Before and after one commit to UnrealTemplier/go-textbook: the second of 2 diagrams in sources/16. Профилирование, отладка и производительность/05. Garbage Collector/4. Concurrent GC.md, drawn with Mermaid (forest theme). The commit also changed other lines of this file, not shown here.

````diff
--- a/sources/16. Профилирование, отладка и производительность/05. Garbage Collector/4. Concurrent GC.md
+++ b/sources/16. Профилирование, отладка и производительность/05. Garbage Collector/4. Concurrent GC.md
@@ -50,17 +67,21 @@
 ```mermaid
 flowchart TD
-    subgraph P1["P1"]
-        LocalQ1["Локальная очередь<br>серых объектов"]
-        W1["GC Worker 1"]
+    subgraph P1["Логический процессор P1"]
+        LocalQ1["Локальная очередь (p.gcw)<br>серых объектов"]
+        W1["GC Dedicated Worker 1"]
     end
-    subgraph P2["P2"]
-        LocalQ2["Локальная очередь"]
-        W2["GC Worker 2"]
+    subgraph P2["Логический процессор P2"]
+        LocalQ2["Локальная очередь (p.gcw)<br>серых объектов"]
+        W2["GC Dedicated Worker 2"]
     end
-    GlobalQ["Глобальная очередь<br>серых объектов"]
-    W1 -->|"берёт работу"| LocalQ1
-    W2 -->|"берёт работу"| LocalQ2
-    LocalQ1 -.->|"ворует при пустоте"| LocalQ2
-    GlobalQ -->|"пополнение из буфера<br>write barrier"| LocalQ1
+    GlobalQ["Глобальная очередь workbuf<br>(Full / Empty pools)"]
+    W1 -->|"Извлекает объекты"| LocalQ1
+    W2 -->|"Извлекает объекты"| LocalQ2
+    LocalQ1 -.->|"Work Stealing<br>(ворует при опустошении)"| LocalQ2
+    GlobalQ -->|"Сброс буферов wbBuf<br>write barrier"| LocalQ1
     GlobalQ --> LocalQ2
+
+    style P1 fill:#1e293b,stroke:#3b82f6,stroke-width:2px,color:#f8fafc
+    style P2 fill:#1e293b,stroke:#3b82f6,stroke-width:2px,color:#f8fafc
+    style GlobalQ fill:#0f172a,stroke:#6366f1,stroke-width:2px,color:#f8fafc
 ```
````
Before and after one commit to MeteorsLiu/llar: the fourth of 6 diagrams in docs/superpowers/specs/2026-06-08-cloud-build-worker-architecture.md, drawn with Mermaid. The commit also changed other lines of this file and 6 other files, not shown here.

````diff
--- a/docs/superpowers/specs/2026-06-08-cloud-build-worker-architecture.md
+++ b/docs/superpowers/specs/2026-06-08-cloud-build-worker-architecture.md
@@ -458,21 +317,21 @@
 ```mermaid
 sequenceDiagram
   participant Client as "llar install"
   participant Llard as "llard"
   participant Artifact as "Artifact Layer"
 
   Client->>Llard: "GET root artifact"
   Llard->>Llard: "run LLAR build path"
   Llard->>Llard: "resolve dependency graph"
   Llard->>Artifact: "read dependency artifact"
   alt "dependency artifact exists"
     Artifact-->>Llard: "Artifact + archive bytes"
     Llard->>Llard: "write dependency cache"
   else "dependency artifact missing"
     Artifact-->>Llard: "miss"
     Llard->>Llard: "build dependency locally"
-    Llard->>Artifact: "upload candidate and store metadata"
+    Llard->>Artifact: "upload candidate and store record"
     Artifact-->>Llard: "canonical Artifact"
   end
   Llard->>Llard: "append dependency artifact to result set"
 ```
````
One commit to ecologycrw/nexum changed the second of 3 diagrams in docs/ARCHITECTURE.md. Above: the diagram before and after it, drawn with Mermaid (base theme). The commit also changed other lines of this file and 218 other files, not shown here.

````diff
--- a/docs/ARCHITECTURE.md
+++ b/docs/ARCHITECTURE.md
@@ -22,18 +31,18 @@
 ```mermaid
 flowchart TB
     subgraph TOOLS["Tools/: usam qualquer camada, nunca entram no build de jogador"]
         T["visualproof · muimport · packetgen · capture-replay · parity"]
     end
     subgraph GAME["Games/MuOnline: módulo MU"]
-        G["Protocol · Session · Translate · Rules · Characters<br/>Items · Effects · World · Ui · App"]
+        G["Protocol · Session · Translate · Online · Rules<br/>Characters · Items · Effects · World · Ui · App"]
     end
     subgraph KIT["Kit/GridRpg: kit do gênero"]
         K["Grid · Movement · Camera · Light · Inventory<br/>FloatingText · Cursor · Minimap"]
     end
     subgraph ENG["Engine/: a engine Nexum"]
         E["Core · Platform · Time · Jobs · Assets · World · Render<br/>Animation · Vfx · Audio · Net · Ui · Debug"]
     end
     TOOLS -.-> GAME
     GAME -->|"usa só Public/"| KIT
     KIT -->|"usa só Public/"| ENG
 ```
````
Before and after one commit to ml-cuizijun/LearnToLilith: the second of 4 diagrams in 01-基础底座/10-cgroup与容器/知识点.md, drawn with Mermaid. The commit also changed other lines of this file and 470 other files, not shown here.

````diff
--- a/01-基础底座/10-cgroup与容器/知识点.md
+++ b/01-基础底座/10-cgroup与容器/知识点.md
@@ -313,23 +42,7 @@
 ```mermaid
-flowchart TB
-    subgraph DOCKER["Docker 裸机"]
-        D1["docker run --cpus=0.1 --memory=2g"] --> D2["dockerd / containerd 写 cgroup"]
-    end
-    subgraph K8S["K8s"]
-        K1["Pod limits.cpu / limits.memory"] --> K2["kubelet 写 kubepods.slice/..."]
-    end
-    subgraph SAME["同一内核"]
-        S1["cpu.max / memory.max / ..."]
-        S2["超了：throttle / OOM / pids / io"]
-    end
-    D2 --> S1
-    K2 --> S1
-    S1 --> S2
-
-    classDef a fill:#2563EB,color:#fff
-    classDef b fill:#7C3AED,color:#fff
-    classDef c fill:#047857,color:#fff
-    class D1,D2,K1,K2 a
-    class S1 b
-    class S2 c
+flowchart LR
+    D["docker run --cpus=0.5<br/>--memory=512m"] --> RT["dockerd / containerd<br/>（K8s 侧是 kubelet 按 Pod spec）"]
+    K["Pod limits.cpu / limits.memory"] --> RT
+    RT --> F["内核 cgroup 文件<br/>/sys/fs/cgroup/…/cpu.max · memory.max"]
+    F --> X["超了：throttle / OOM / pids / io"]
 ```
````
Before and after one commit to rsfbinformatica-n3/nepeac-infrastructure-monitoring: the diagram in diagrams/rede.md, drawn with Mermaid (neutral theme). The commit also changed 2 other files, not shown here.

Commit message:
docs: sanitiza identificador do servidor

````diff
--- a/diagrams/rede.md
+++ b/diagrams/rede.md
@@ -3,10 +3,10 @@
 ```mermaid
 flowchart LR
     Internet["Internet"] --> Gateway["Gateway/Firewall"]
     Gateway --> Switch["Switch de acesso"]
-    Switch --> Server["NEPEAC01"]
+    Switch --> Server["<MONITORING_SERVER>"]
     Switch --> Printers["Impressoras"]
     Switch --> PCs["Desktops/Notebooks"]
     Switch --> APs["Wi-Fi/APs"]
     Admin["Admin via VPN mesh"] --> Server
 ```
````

▶ PROBLEM STATEMENT
Please print each entry once more, exactly as it reads.

▶ RESULT FOR THIS TASK
Before and after one commit to UnrealTemplier/go-textbook: the second of 2 diagrams in sources/16. Профилирование, отладка и производительность/05. Garbage Collector/4. Concurrent GC.md, drawn with Mermaid (forest theme). The commit also changed other lines of this file, not shown here.

````diff
--- a/sources/16. Профилирование, отладка и производительность/05. Garbage Collector/4. Concurrent GC.md
+++ b/sources/16. Профилирование, отладка и производительность/05. Garbage Collector/4. Concurrent GC.md
@@ -50,17 +67,21 @@
 ```mermaid
 flowchart TD
-    subgraph P1["P1"]
-        LocalQ1["Локальная очередь<br>серых объектов"]
-        W1["GC Worker 1"]
+    subgraph P1["Логический процессор P1"]
+        LocalQ1["Локальная очередь (p.gcw)<br>серых объектов"]
+        W1["GC Dedicated Worker 1"]
     end
-    subgraph P2["P2"]
-        LocalQ2["Локальная очередь"]
-        W2["GC Worker 2"]
+    subgraph P2["Логический процессор P2"]
+        LocalQ2["Локальная очередь (p.gcw)<br>серых объектов"]
+        W2["GC Dedicated Worker 2"]
     end
-    GlobalQ["Глобальная очередь<br>серых объектов"]
-    W1 -->|"берёт работу"| LocalQ1
-    W2 -->|"берёт работу"| LocalQ2
-    LocalQ1 -.->|"ворует при пустоте"| LocalQ2
-    GlobalQ -->|"пополнение из буфера<br>write barrier"| LocalQ1
+    GlobalQ["Глобальная очередь workbuf<br>(Full / Empty pools)"]
+    W1 -->|"Извлекает объекты"| LocalQ1
+    W2 -->|"Извлекает объекты"| LocalQ2
+    LocalQ1 -.->|"Work Stealing<br>(ворует при опустошении)"| LocalQ2
+    GlobalQ -->|"Сброс буферов wbBuf<br>write barrier"| LocalQ1
     GlobalQ --> LocalQ2
+
+    style P1 fill:#1e293b,stroke:#3b82f6,stroke-width:2px,color:#f8fafc
+    style P2 fill:#1e293b,stroke:#3b82f6,stroke-width:2px,color:#f8fafc
+    style GlobalQ fill:#0f172a,stroke:#6366f1,stroke-width:2px,color:#f8fafc
 ```
````
Before and after one commit to MeteorsLiu/llar: the fourth of 6 diagrams in docs/superpowers/specs/2026-06-08-cloud-build-worker-architecture.md, drawn with Mermaid. The commit also changed other lines of this file and 6 other files, not shown here.

````diff
--- a/docs/superpowers/specs/2026-06-08-cloud-build-worker-architecture.md
+++ b/docs/superpowers/specs/2026-06-08-cloud-build-worker-architecture.md
@@ -458,21 +317,21 @@
 ```mermaid
 sequenceDiagram
   participant Client as "llar install"
   participant Llard as "llard"
   participant Artifact as "Artifact Layer"
 
   Client->>Llard: "GET root artifact"
   Llard->>Llard: "run LLAR build path"
   Llard->>Llard: "resolve dependency graph"
   Llard->>Artifact: "read dependency artifact"
   alt "dependency artifact exists"
     Artifact-->>Llard: "Artifact + archive bytes"
     Llard->>Llard: "write dependency cache"
   else "dependency artifact missing"
     Artifact-->>Llard: "miss"
     Llard->>Llard: "build dependency locally"
-    Llard->>Artifact: "upload candidate and store metadata"
+    Llard->>Artifact: "upload candidate and store record"
     Artifact-->>Llard: "canonical Artifact"
   end
   Llard->>Llard: "append dependency artifact to result set"
 ```
````
One commit to ecologycrw/nexum changed the second of 3 diagrams in docs/ARCHITECTURE.md. Above: the diagram before and after it, drawn with Mermaid (base theme). The commit also changed other lines of this file and 218 other files, not shown here.

````diff
--- a/docs/ARCHITECTURE.md
+++ b/docs/ARCHITECTURE.md
@@ -22,18 +31,18 @@
 ```mermaid
 flowchart TB
     subgraph TOOLS["Tools/: usam qualquer camada, nunca entram no build de jogador"]
         T["visualproof · muimport · packetgen · capture-replay · parity"]
     end
     subgraph GAME["Games/MuOnline: módulo MU"]
-        G["Protocol · Session · Translate · Rules · Characters<br/>Items · Effects · World · Ui · App"]
+        G["Protocol · Session · Translate · Online · Rules<br/>Characters · Items · Effects · World · Ui · App"]
     end
     subgraph KIT["Kit/GridRpg: kit do gênero"]
         K["Grid · Movement · Camera · Light · Inventory<br/>FloatingText · Cursor · Minimap"]
     end
     subgraph ENG["Engine/: a engine Nexum"]
         E["Core · Platform · Time · Jobs · Assets · World · Render<br/>Animation · Vfx · Audio · Net · Ui · Debug"]
     end
     TOOLS -.-> GAME
     GAME -->|"usa só Public/"| KIT
     KIT -->|"usa só Public/"| ENG
 ```
````
Before and after one commit to ml-cuizijun/LearnToLilith: the second of 4 diagrams in 01-基础底座/10-cgroup与容器/知识点.md, drawn with Mermaid. The commit also changed other lines of this file and 470 other files, not shown here.

````diff
--- a/01-基础底座/10-cgroup与容器/知识点.md
+++ b/01-基础底座/10-cgroup与容器/知识点.md
@@ -313,23 +42,7 @@
 ```mermaid
-flowchart TB
-    subgraph DOCKER["Docker 裸机"]
-        D1["docker run --cpus=0.1 --memory=2g"] --> D2["dockerd / containerd 写 cgroup"]
-    end
-    subgraph K8S["K8s"]
-        K1["Pod limits.cpu / limits.memory"] --> K2["kubelet 写 kubepods.slice/..."]
-    end
-    subgraph SAME["同一内核"]
-        S1["cpu.max / memory.max / ..."]
-        S2["超了：throttle / OOM / pids / io"]
-    end
-    D2 --> S1
-    K2 --> S1
-    S1 --> S2
-
-    classDef a fill:#2563EB,color:#fff
-    classDef b fill:#7C3AED,color:#fff
-    classDef c fill:#047857,color:#fff
-    class D1,D2,K1,K2 a
-    class S1 b
-    class S2 c
+flowchart LR
+    D["docker run --cpus=0.5<br/>--memory=512m"] --> RT["dockerd / containerd<br/>（K8s 侧是 kubelet 按 Pod spec）"]
+    K["Pod limits.cpu / limits.memory"] --> RT
+    RT --> F["内核 cgroup 文件<br/>/sys/fs/cgroup/…/cpu.max · memory.max"]
+    F --> X["超了：throttle / OOM / pids / io"]
 ```
````
Before and after one commit to rsfbinformatica-n3/nepeac-infrastructure-monitoring: the diagram in diagrams/rede.md, drawn with Mermaid (neutral theme). The commit also changed 2 other files, not shown here.

Commit message:
docs: sanitiza identificador do servidor

````diff
--- a/diagrams/rede.md
+++ b/diagrams/rede.md
@@ -3,10 +3,10 @@
 ```mermaid
 flowchart LR
     Internet["Internet"] --> Gateway["Gateway/Firewall"]
     Gateway --> Switch["Switch de acesso"]
-    Switch --> Server["NEPEAC01"]
+    Switch --> Server["<MONITORING_SERVER>"]
     Switch --> Printers["Impressoras"]
     Switch --> PCs["Desktops/Notebooks"]
     Switch --> APs["Wi-Fi/APs"]
     Admin["Admin via VPN mesh"] --> Server
 ```
````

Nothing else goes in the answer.